Bavarian Nordic Awarded Contract from the U.S. Government to Advance the Development of new MVA-BN® based vaccines

KVISTGAARD, Denmark, June 18, 2012 - Bavarian Nordic A/S (OMX: BAVA) today announced that it has received a contract from the National Institute of Allergy and Infectious Diseases (NIAID), part of the National Institutes of Health, valued up to USD 17.9 million over five years. This new contract will support the advanced development of candidate vaccine components and technologies that accelerate the immune response for use in post-event settings following the intentional release of pathogens that are considered a threat to public health.

Under the contract, Bavarian Nordic will evaluate several novel technologies to accelerate and/or enhance the immune response to a combined smallpox and Marburg virus vaccine based on MVA-BN®.Although both diseases are considered priority pathogens by the US government, if successful, the new technologies would have benefits for all MVA-BN®-based vaccines for infectious disease and cancer. Under the 2 year base period of the contract, valued at USD 4.4 million, Bavarian Nordic would evaluate several candidate vaccines in preclinical studies. This may be followed by GMP production and a Phase I clinical trial for the lead candidate that will be performed under several contract options that may be exercised until the end of the contract in 2017.

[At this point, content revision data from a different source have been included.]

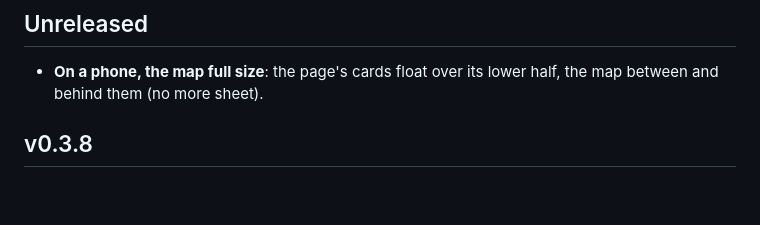
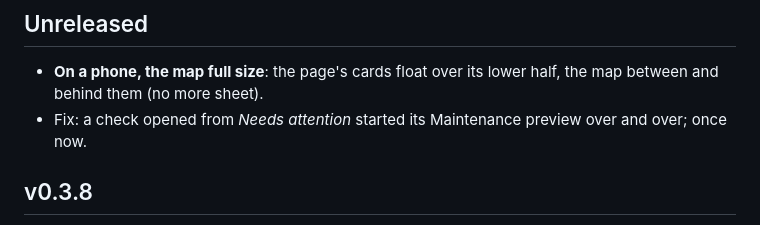
Before and after one commit to maxlmn/winelib, a Markdown page: CHANGELOG.md, the part around the change. Rendered like a GitHub page; blank space fills up the shorter version.

Commit message:
Changelog: the Needs attention loop fixed
Co-Authored-By: Claude <noreply@anthropic.com>

```diff
--- a/CHANGELOG.md
+++ b/CHANGELOG.md
@@ -4,6 +4,7 @@
 
 - **On a phone, the map full size**: the page's cards float over its lower half, the map between and behind them
   (no more sheet).
+- Fix: a check opened from *Needs attention* started its Maintenance preview over and over; once now.
 
 ## v0.3.8
 
```
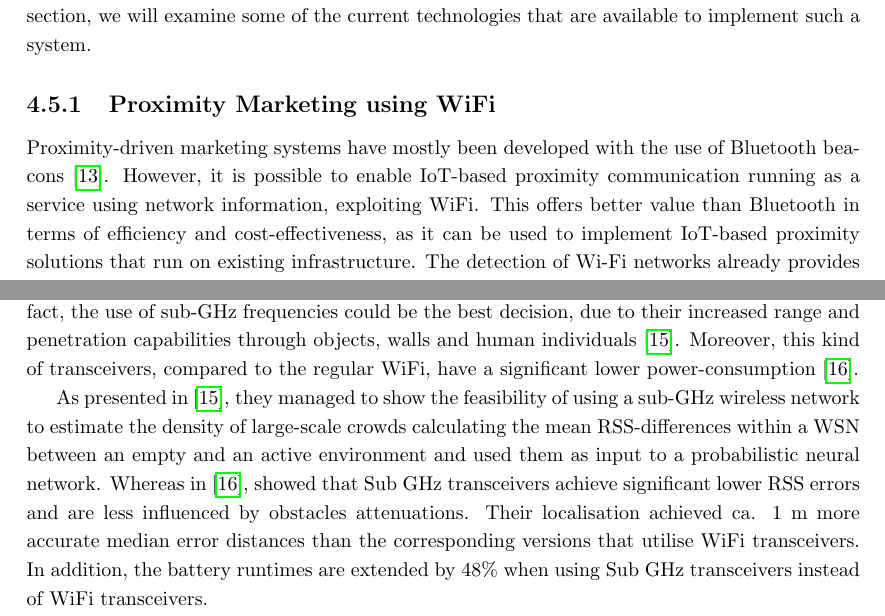
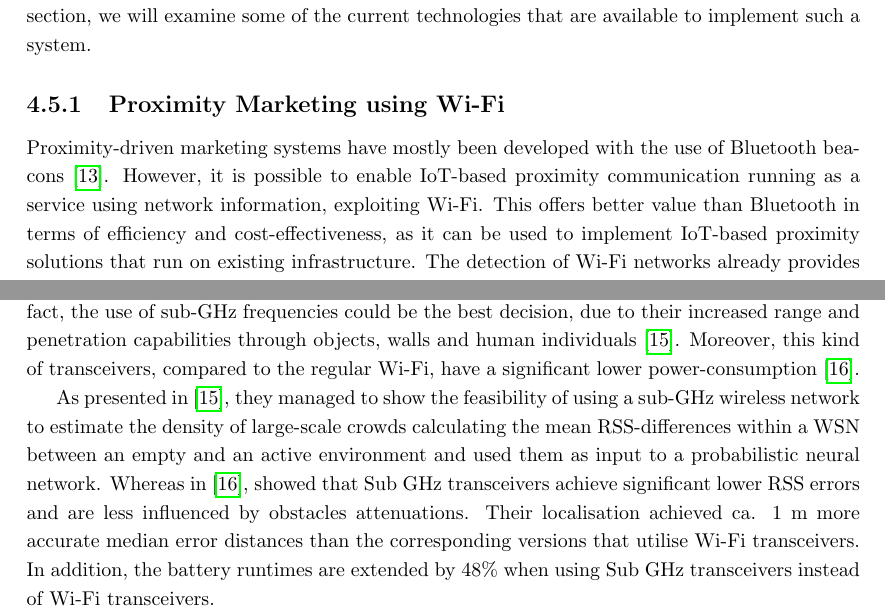
Before and after one commit to ICPS-MicroCity/amusement-park-analysis, a LaTeX thesis (doc/icps-amusement-park-analysis.tex, which reads doc/sections/mira-03-microcity.tex): two parts of pages 30 and 31 of 34, joined at a grey line, cut so that both start at the same text. Compiled offline with pdfLaTeX.

Commit message:
docs: use wi-fi

```diff
--- a/doc/sections/mira-03-microcity.tex
+++ b/doc/sections/mira-03-microcity.tex
@@ -216,9 +216,9 @@ Since the system described above is a situated recommendation system, to broadca
 In fact, almost the same technologies are required to implement such a system.
 In the following section, we will examine some of the current technologies that are available to implement such a system.
 
-\subsection{Proximity Marketing using WiFi}\label{sec:situated-recommendation-system-technologies}
+\subsection{Proximity Marketing using Wi-Fi}\label{sec:situated-recommendation-system-technologies}
 Proximity-driven marketing systems have mostly been developed with the use of Bluetooth beacons~\cite{mndebele2017iot}.
-However, it is possible to enable IoT-based proximity communication running as a service using network information, exploiting WiFi.
+However, it is possible to enable IoT-based proximity communication running as a service using network information, exploiting Wi-Fi.
 This offers better value than Bluetooth in terms of efficiency and cost-effectiveness, as it can be used to implement IoT-based proximity solutions that run on existing infrastructure.
 The detection of Wi-Fi networks already provides some data about location, namely information about proximity so
 proximity-based rules replace location information, where Wi-Fi hot spots work as presence sensors~\cite{dmitry2013network}.
@@ -248,14 +248,14 @@ rather dependent on the lighting conditions and they tend to require the availab
 Furthermore, the use of optical cameras raises the spectre of privacy-related issues.
 A WSN-based system could potentially be used to simply avoid these issues~\cite{denis2018large}.
 In fact, the use of sub-GHz frequencies could be the best decision, due to their increased range and penetration capabilities through objects, walls and human individuals~\cite{denis2018large}.
-Moreover, this kind of transceivers, compared to the regular WiFi, have a significant lower power-consumption~\cite{fudickar2014comparing}.
+Moreover, this kind of transceivers, compared to the regular Wi-Fi, have a significant lower power-consumption~\cite{fudickar2014comparing}.
 
 As presented in~\cite{denis2018large}, they managed to show the feasibility of using a sub-GHz wireless network to estimate the
 density of large-scale crowds calculating the mean RSS-differences within a WSN between an empty and an active environment and used them
 as input to a probabilistic neural network.
 Whereas in~\cite{fudickar2014comparing}, showed that Sub GHz transceivers achieve significant lower RSS errors and are less influenced by obstacles attenuations.
-Their localisation achieved ca. 1 m more accurate median error distances than the corresponding versions that utilise WiFi transceivers.
-In addition, the battery runtimes are extended by 48\% when using Sub GHz transceivers instead of WiFi transceivers.
+Their localisation achieved ca. 1 m more accurate median error distances than the corresponding versions that utilise Wi-Fi transceivers.
+In addition, the battery runtimes are extended by 48\% when using Sub GHz transceivers instead of Wi-Fi transceivers.
 
 
 \section{Visitors Manager}
```
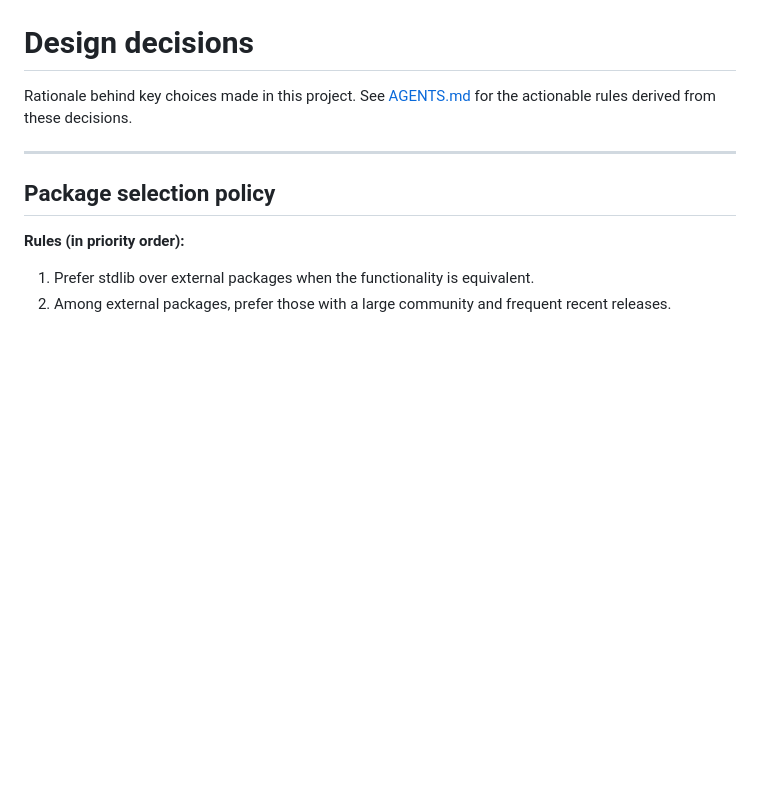
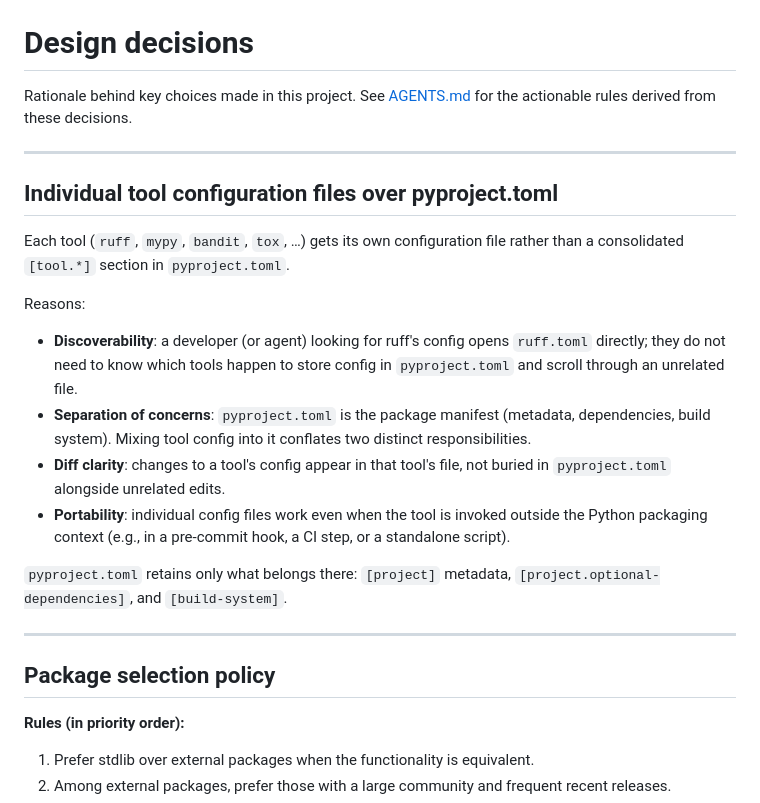
Before and after one commit to arnauldvm/bgg-search, a Markdown page: DECISIONS.md, the part around the change. Drawn GitHub-style; blank space fills up the shorter version.

Commit message:
upd(DECISIONS.md): document rationale for individual tool config files

```diff
--- a/DECISIONS.md
+++ b/DECISIONS.md
@@ -2,6 +2,21 @@
 
 Rationale behind key choices made in this project.
 See [AGENTS.md](AGENTS.md) for the actionable rules derived from these decisions.
+
+---
+
+## Individual tool configuration files over pyproject.toml
+
+Each tool (`ruff`, `mypy`, `bandit`, `tox`, …) gets its own configuration file rather than a consolidated `[tool.*]` section in `pyproject.toml`.
+
+Reasons:
+
+- **Discoverability**: a developer (or agent) looking for ruff's config opens `ruff.toml` directly; they do not need to know which tools happen to store config in `pyproject.toml` and scroll through an unrelated file.
+- **Separation of concerns**: `pyproject.toml` is the package manifest (metadata, dependencies, build system). Mixing tool config into it conflates two distinct responsibilities.
+- **Diff clarity**: changes to a tool's config appear in that tool's file, not buried in `pyproject.toml` alongside unrelated edits.
+- **Portability**: individual config files work even when the tool is invoked outside the Python packaging context (e.g., in a pre-commit hook, a CI step, or a standalone script).
+
+`pyproject.toml` retains only what belongs there: `[project]` metadata, `[project.optional-dependencies]`, and `[build-system]`.
 
 ---
 
```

The contract does not affect the company's expectations for the 2012 full year results.

Anders Hedegaard, President & CEO commented: "This is the first major award the company has received for a recombinant MVA-BN® based vaccine and is a recognition of the huge potential of MVA-BN® as a vaccine vector for infectious diseases and cancer. This contract broadens our collaboration with the US Government and we are excited to explore the opportunity to expand the scope of application for our MVA-BN® technology platform, which we have successfully developed through our contracts with the U.S. Government to develop our IMVAMUNE® smallpox vaccine"